“In any developing country in the world, both the public sector and the private sector have a very important role to play. You can’t suddenly get rid of the public sector, nor should you,” he said.
Similarly, on social welfare, Mr. Modi has worked to make subsidies more targeted and reduce corruption in their delivery, rather than drastically changing benefits systems.
India’s economy has rebounded, expanding 7.6% in the year that ended March 31, after the country’s statisticians revised the way they calculate gross domestic product. The government’s budget deficit has narrowed significantly and inflation is down, helped by lower oil prices.
Narendra Modi took office as prime minister of India, the world's largest democracy, two years ago, pledging to improve the nation's fortunes. Here are five ways India has changed since then.
Loosened restrictions on foreign investment in businesses from insurance to defense, and Mr. Modi’s impassioned sales pitches on trips around the world, have helped prompt a sharp uptick in foreign direct investment, which rose 29% to $40 billion in the latest fiscal year.
“When I came to the government, I used to sit down with all the experts and ask them to define for me what is the ‘big bang’ for them,” Mr. Modi said. “Nobody could tell me.”
Mr. Modi said that many of the changes he has put in place would have been regarded in previous administrations as difficult to implement, but now that he has done them, to his critics they no longer qualify as “big bang.”
One measure that would clearly provide a major impetus to the economy is a long-pending goods and services tax, known as the GST, which would replace a web of varying state taxes with a more business-friendly national levy.
But Mr. Modi has been unable to steer the required legislation through a gridlocked upper house of Parliament, where his BJP is in the minority. The government’s chief economic adviser said it would be reintroduced in the next session of Parliament in July.
Mr. Modi said he expects the legislation to pass this year.
Under Mr. Modi, relations between New Delhi and Washington have strengthened considerably. Mr. Obama last year became the first American president to attend India’s Republic Day military parade, and the two leaders agreed to a “joint strategic vision.”
The U.S. wants India to become economically and militarily strong enough to serve as a credible counterweight to a rising China, which is remaking the balance of power in Asia, and defense cooperation between the U.S. and India has deepened.
India has joined Washington in its calls for freedom of navigation, especially in the South China Sea, where China’s assertion of its territorial claims has unnerved neighbors. But on Wednesday the prime minister played down any friction with China, pointing to increasing trade and diplomatic exchanges between the two nations.
In the “relationship between China and the U.S., there are areas where they have substantial differences but there are also areas where they work closely,” Mr. Modi said. “This is the new way.

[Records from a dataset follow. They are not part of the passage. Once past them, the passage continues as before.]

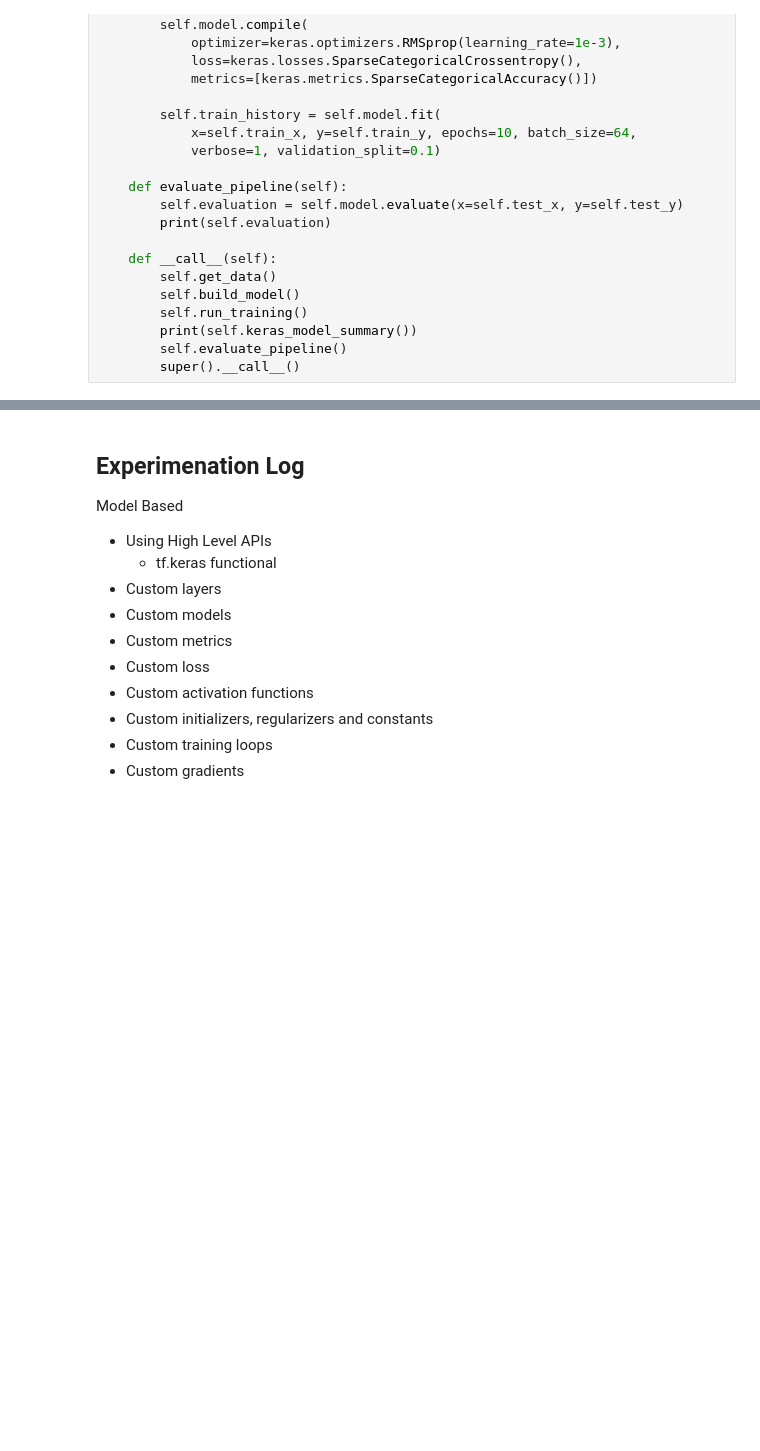
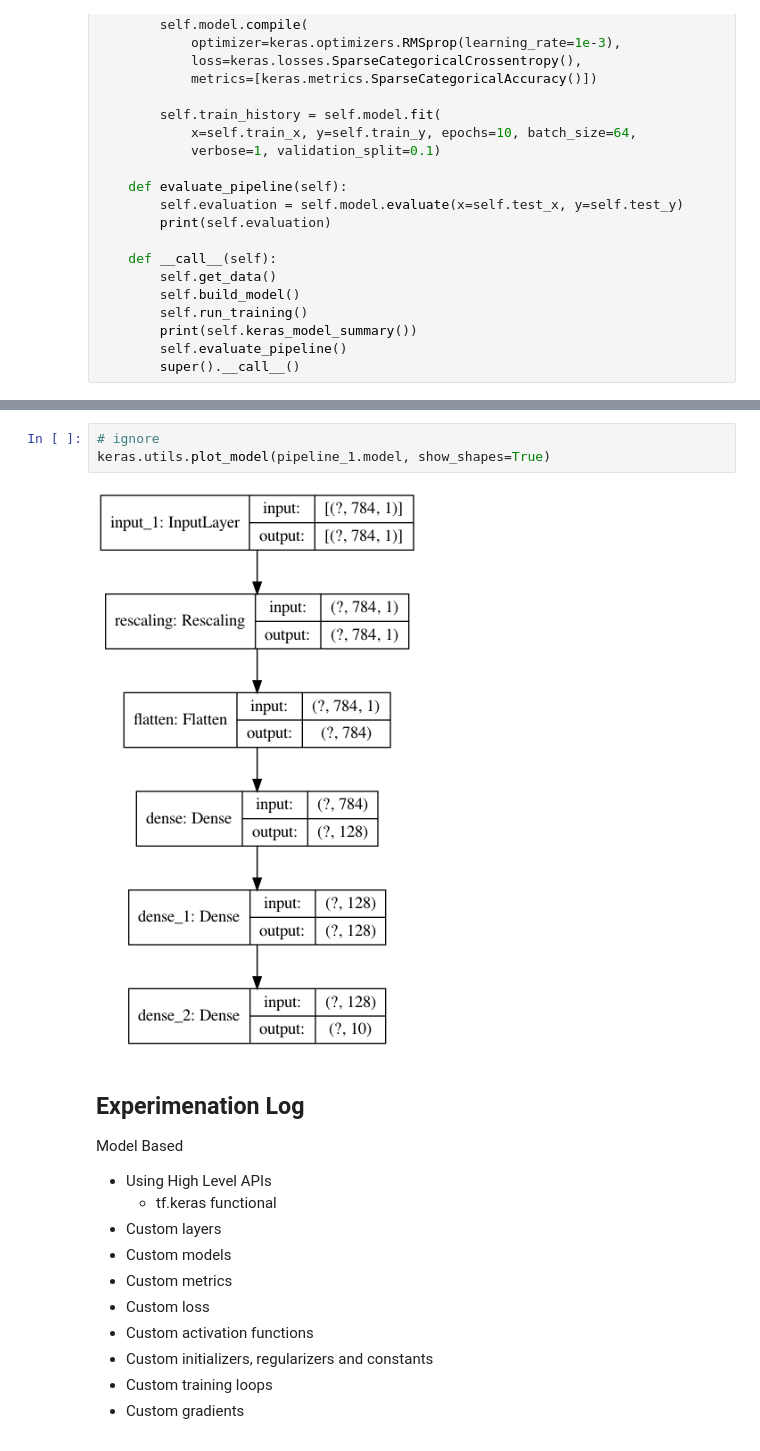
Before and after one commit to jovsa/jovsatools, a Jupyter notebook: notebooks/function_approximation.ipynb, the cells around one changed output, grey strips where cells are left out. Cells and saved outputs as stored; diff of their text form; blank space fills up the shorter version.

```diff
--- a/notebooks/function_approximation.ipynb
+++ b/notebooks/function_approximation.ipynb
@@ -149,3 +147,8 @@ None
+# %%
+# ignore
+keras.utils.plot_model(pipeline_1.model, show_shapes=True)
+# %% [output]
+[figure, added]
 # %% [markdown]
 ## Experimenation Log
 
```
Also changed, not shown: parts of 2 cells of this notebook, 7 other files.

If we want to ensure the success of this interdependent world, I think countries need to cooperate, but at the same time we also need to ensure that there is respect for international norms and international rules.”
While some other world leaders, including British Prime Minister David Cameron, have condemned U.S. presidential hopeful Donald Trump for his proposal to temporarily ban Muslims from the U.S., Mr. Modi declined to comment.
“These are issues of debate in the election. A government shouldn’t respond to that,” he said. “As a part of the election debate many things will be said there, who ate what, who drank what, how can I respond to everything?”
India has more than 170 million Muslims, who account for 14% of the country’s population.